California Gov. Jerry Brown said Friday if he were Vice President Joe Biden, he'd give "very serious consideration" to running for president — and suggested a Biden bid could spell trouble for frontrunner Hillary Clinton's White House hopes.
"All I can say is, if I were Hillary, I would say [to Biden], 'Don't jump in.' If I were Joe Biden, I'd probably give it very serious consideration," he said in an interview that aired Sunday on NBC's "Meet the Press."
Brown's comments come as Clinton has seen her lead in polls of the Democratic field shrink by nearly half since June, amid the continuing controversy surrounding her use of a private email account and server while serving as secretary of State.
And as Clinton's fortunes have fallen, Biden's stock, and the chatter surrounding a potential bid by the vice president, has risen — as has his apparent interest in a run. He's reportedly been reaching out to donors to gauge interest in a bid, and huddled with advisers about the possibility during his vacation in South Carolina earlier this month.
Though Clinton still holds a healthy double-digit lead in most national polls, Brown wouldn't rule out the possibility that another candidate could usurp her first-place position and ultimately nab the nomination away from her.

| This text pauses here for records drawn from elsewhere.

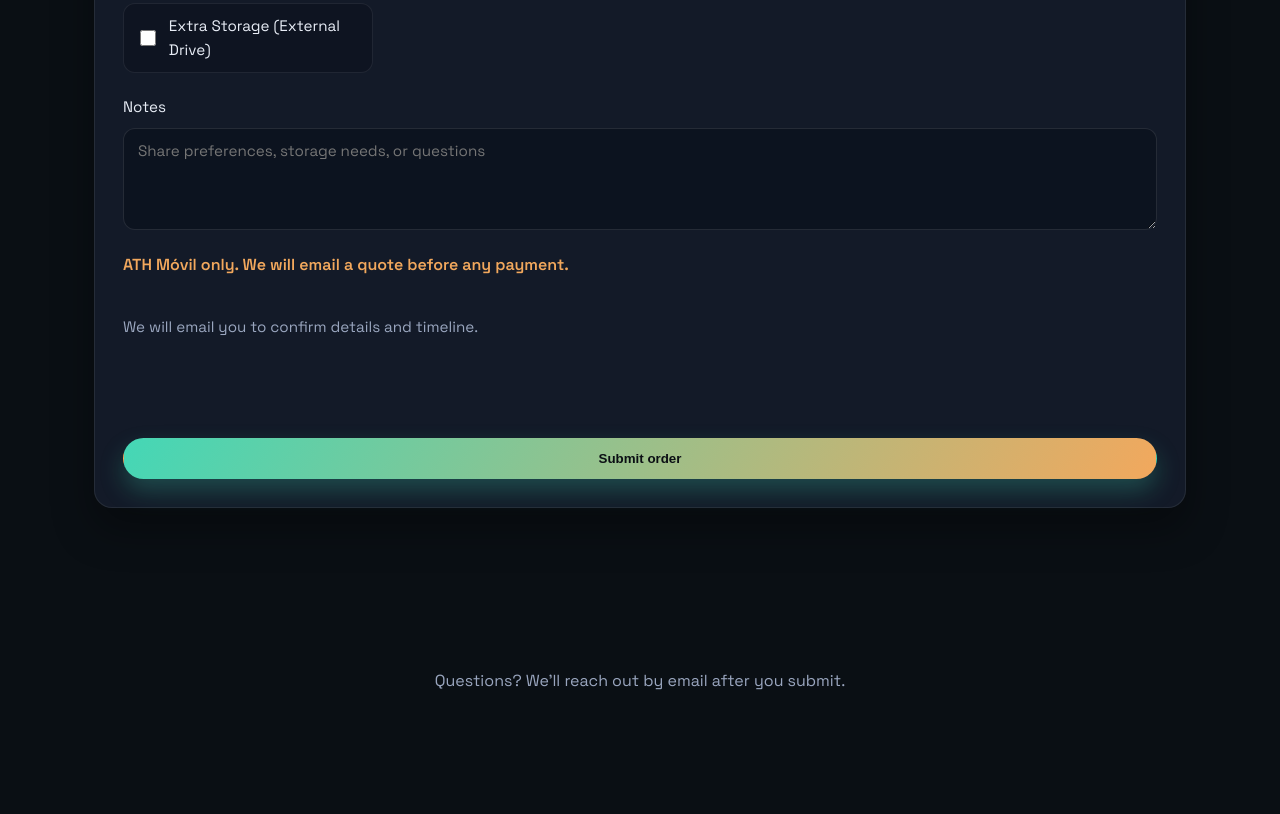
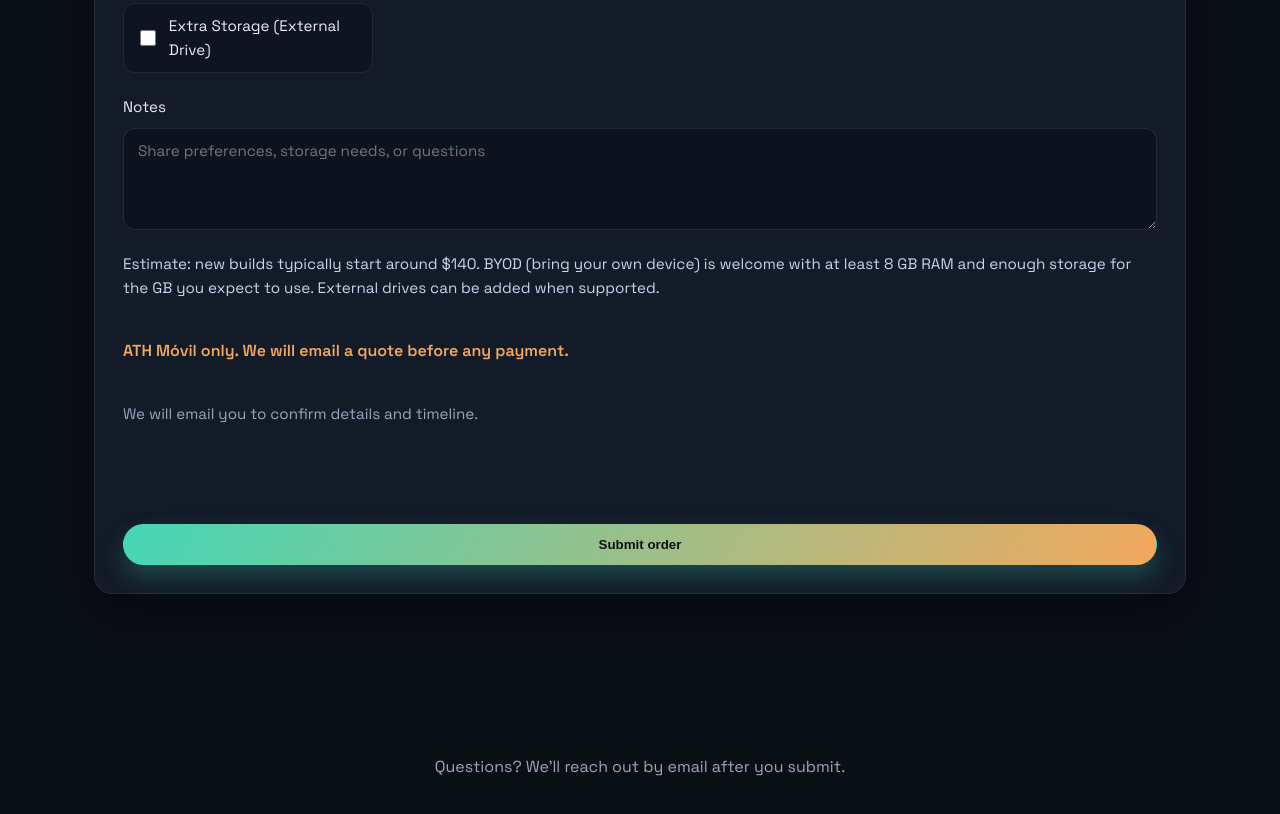
Before and after one commit to shadowforciano/obsydia-retail, a website: page public/index.html in a window 1280 px wide. Shown: the part 2825-3639 px from the top of the page. Before the commit the page ends 3614 px from the top, so only its background shows below. Drawn offline with Linux system fonts and the light colour scheme.

Commit message:
Add BYOD estimate note to order form

```diff
--- a/locales/en.json
+++ b/locales/en.json
@@ -80,6 +80,7 @@
     "notesLabel": "Notes",
     "submit": "Submit order",
     "submitting": "Submitting...",
+    "estimateNote": "Estimate: new builds typically start around $140. BYOD (bring your own device) is welcome with at least 8 GB RAM and enough storage for the GB you expect to use. External drives can be added when supported.",
     "paymentNote": "ATH Móvil only. We will email a quote before any payment.",
     "success": "Thanks! Your order is in. Check your email for next steps.",
     "disclaimer": "We will email you to confirm details and timeline.",
--- a/locales/es.json
+++ b/locales/es.json
@@ -80,6 +80,7 @@
     "notesLabel": "Notas",
     "submit": "Enviar orden",
     "submitting": "Enviando...",
+    "estimateNote": "Estimado: un servidor nuevo suele comenzar alrededor de $140. También aceptamos BYOD (traiga su propio equipo) con al menos 8 GB de RAM y suficiente almacenamiento para los GB que espera usar. Podemos añadir un disco externo si el servicio o la aplicación lo permite.",
     "paymentNote": "Solo ATH Móvil. Enviaremos una cotización antes de cualquier pago.",
     "success": "¡Gracias! Su orden fue enviada. Revise su correo para los próximos pasos.",
     "disclaimer": "Le escribiremos para confirmar detalles y calendario.",
--- a/public/css/styles.css
+++ b/public/css/styles.css
@@ -366,6 +366,11 @@ textarea:focus {
   color: var(--accent-warm);
 }
 
+.estimate-note {
+  font-size: 0.95rem;
+  color: #c9d4f0;
+}
+
 .disclaimer {
   font-size: 0.95rem;
 }
--- a/public/index.html
+++ b/public/index.html
@@ -226,6 +226,9 @@
             <textarea name="notes" rows="4" data-i18n-placeholder="order.placeholders.notes"></textarea>
           </label>
 
+          <p class="estimate-note" data-i18n="order.estimateNote">
+            Estimate: new builds typically start around $140. BYOD (bring your own device) is welcome with at least 8 GB RAM and enough storage for the GB you expect to use. External drives can be added when supported.
+          </p>
           <p class="payment-note" data-i18n="order.paymentNote">
             ATH Móvil only. Payment instructions are emailed after you submit.
           </p>
```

"I don't make these expectations. I've been around politics long enough to know that, you know, that things are uncertain. I don't know," he said, when asked whether he expects Clinton will win his party's nod for president.
The California Democrat said the controversy surrounding her email use is indeed a significant problem for her.
"The email thing, it has kind of a mystique to it," he said. "You know, an email is just an utterance in digital form. But it has some kind of dark energy that gets everybody excited […] it's almost like a vampire."
Brown added: "She's going to have to find a stake and put it right through the heart of these emails in some way."
Clinton and her staff have spent the last week scrambling to do just that, in the wake the news that the FBI is investigating the security of her email account — with little success. The candidate cut off a testy press conference during a campaign stop in Nevada earlier this week after reporters drilled into her with questions on the server, and campaign advisers have held multiple media briefing calls to try to turn the narrative around.
The California Democrat said the email issue "has a certain buzz that keeps buzzing," and admitted "it is" a "big deal," though he said he has trouble understanding why.
"She'll have to use her best imagination and adroitness to deal with it," he said of Clinton.
Brown also took a few jabs at the Republican presidential contenders, calling former HP CEO Carly Fiorina's assertion that environmentalists had blocked the building of dams in California and contributed to the drought "utter ignorance."
He also offered his own evaluation of the psychology fueling GOP presidential frontrunner Donald Trump's political strategy. He recounted riding along with Trump in his private plane and unexpectedly admiring a Renoir hanging on the wall.
"If I had $10 billion, I'd probably be a lot more confident of myself than I am," Brown said. "Maybe his money breeds a certain amount of confidence that bleeds over into disdain and the kind of performance that he's rendering."
This story originally appeared on NBCNews.com